In another example, an institution's use of analytics, machine learning and its suite of algorithms impacts directly on the instructional and assessment materials that are presented to each student via the institution's virtual learning environment. For instance, a school or a college has a large group of students who are enrolled on a mathematics course. This course has a syllabus that is common across all the schools and colleges in the country. Teachers on the course have access to an abundance of scorm compliant materials to support the delivery of the maths syllabus. These materials have been produced by numerous educational publishers who service the course nationwide. The use of learning analytics at the institution has enabled it to transform its traditional virtual learning environment into an adaptive learning environment which means that each maths student is presented with instructional and assessment materials that adapt to their learning needs. Once again we are presented with numerous questions. Are teachers happy to accept the use of analytics in this manner? Are they happy to have an algorithm determine the instructional and assessment materials that are presented to a student? Are students happy to be instructed and assessed in this manner? What is the role of the teacher in this scenario?
Policy Implications of Analytics
The use of analytics will invariably inform and shape educational policy; especially with regard to funding. The education sector could see the introduction of a performance based funding system; were schools, colleges and universities get funding that is proportional and directly related to the achievement and success rates achieved at the institution. Institutional funding may be based partly on the actual destination of each student once he or she has completed a given course.
Funding agencies may incentivise or make it mandatory for schools, colleges and universities to deliver wholly online or part online courses. The use of learning analytics will underpin this development and reduce the barriers of entry to this area of work.

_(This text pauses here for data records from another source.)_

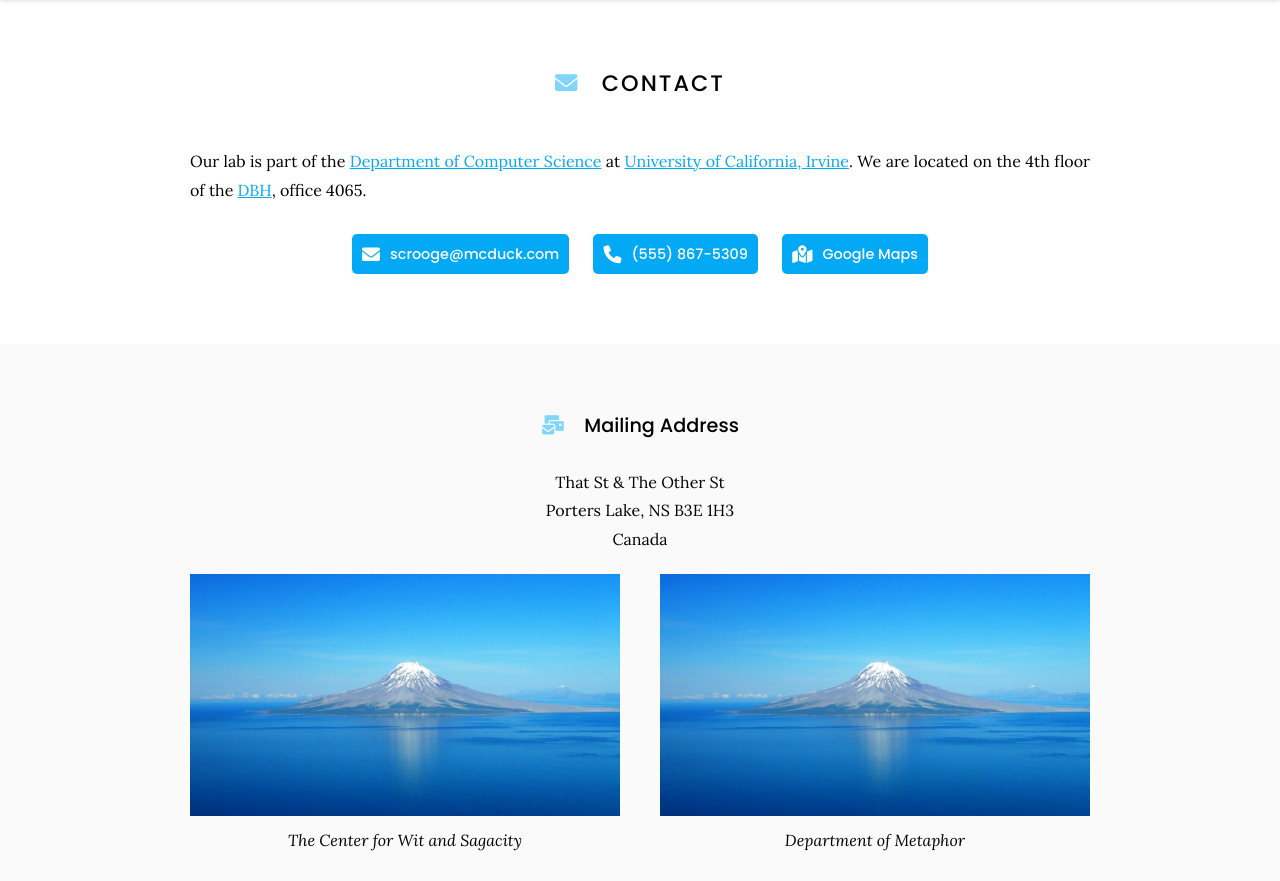
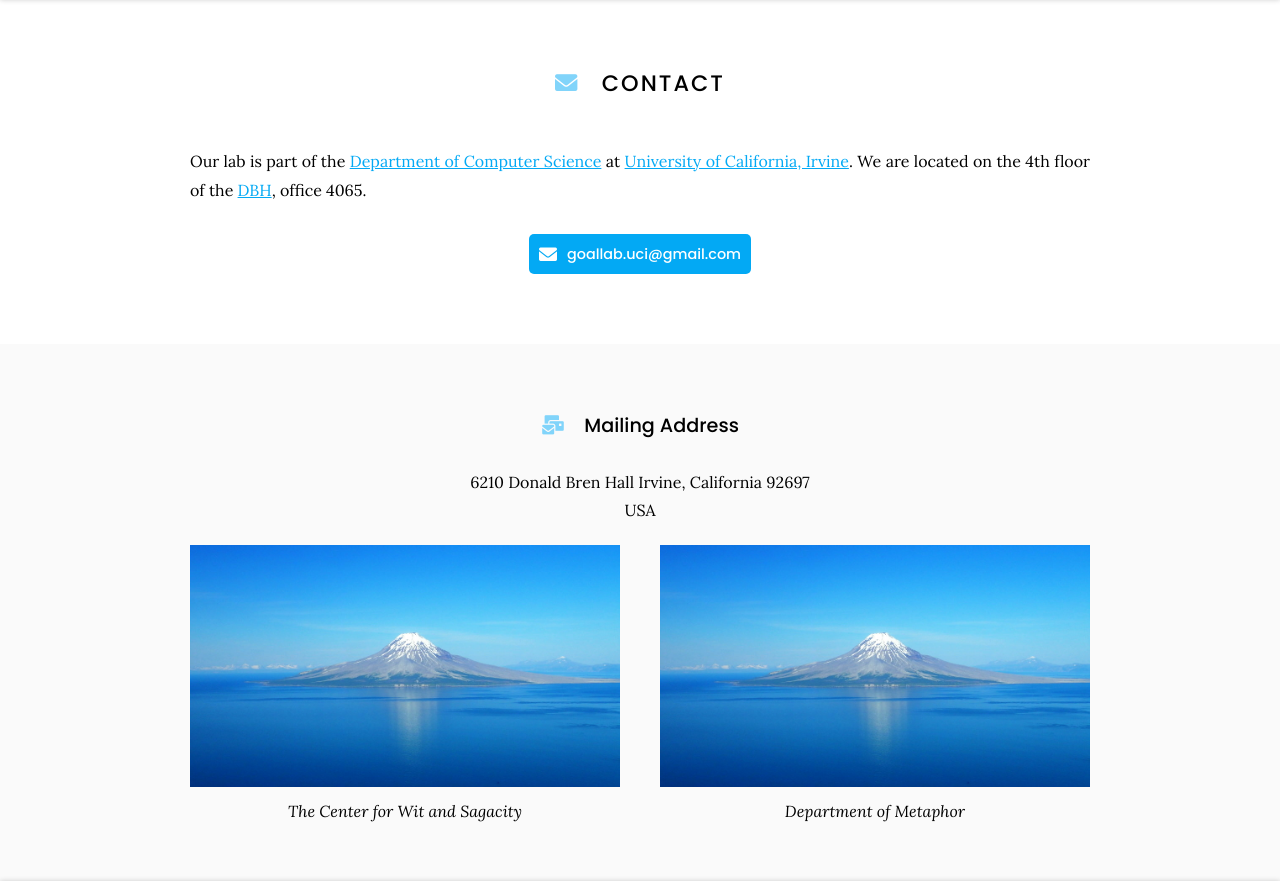
Before and after one commit to goallabuci/goallabuci.github.io, a Jekyll site: the page built from contact/index.md, in a window 1280 px wide. Shown: the part 110-991 px from the top of the page. Built offline with Jekyll 4.4.1, drawn with Linux system fonts in a browser that asks for light colours; grey boxes are pictures that could not be loaded.

Commit message:
Update index.md

```diff
--- a/contact/index.md
+++ b/contact/index.md
@@ -13,27 +13,9 @@ Our lab is part of the [Department of Computer Science](https://www.cs.uci.edu/)
   include link.html
   type="email"
   icon=""
-  text="scrooge@mcduck.com"
+  text="goallab.uci@gmail.com"
   tooltip=""
-  link="scrooge@mcduck.com"
-  style="button"
-%}
-{%
-  include link.html
-  type="phone"
-  icon=""
-  text="(555) 867-5309"
-  tooltip=""
-  link="+1-555-867-5309"
-  style="button"
-%}
-{%
-  include link.html
-  type="address"
-  icon=""
-  text="Google Maps"
-  tooltip="Our location on Google Maps for easy navigation"
-  link="https://www.google.com/maps/place/That+St+%26+The+Other+St,+Porters+Lake,+NS+B3E+1H3,+Canada/@44.7389237,-63.3033296,20.78z/data=!4m5!3m4!1s0x4b5a31023bb02565:0xb9505694e83a53d7!8m2!3d44.7389353!4d-63.3030828"
+  link="goallab.uci@gmail.com"
   style="button"
 %}
 {:.center}
@@ -42,9 +24,9 @@ Our lab is part of the [Department of Computer Science](https://www.cs.uci.edu/)
 
 ### <i class="fas fa-mail-bulk"></i>Mailing Address
 
-That St & The Other St
-Porters Lake, NS B3E 1H3
-Canada
+6210 Donald Bren Hall
+Irvine, California 92697
+USA
 {:.center}
 
 {% capture col1 %}
```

On a final note one must remember that a student stands in front of all these datasets. He or she arrives at the school, college or university with a history that is unique to them; a personality that is unique to them; with needs, ambitions and aspirations that are also unique to that individual student. Similarly teachers and support teams cannot be placed into a homogeneous group who act in an assumed and predictable manner. Hence, institutions need to exercise a degree of flexibility that allows individuals to act on standardised reports but also enables them to act in a manner that better suits their unique circumstances and requirements.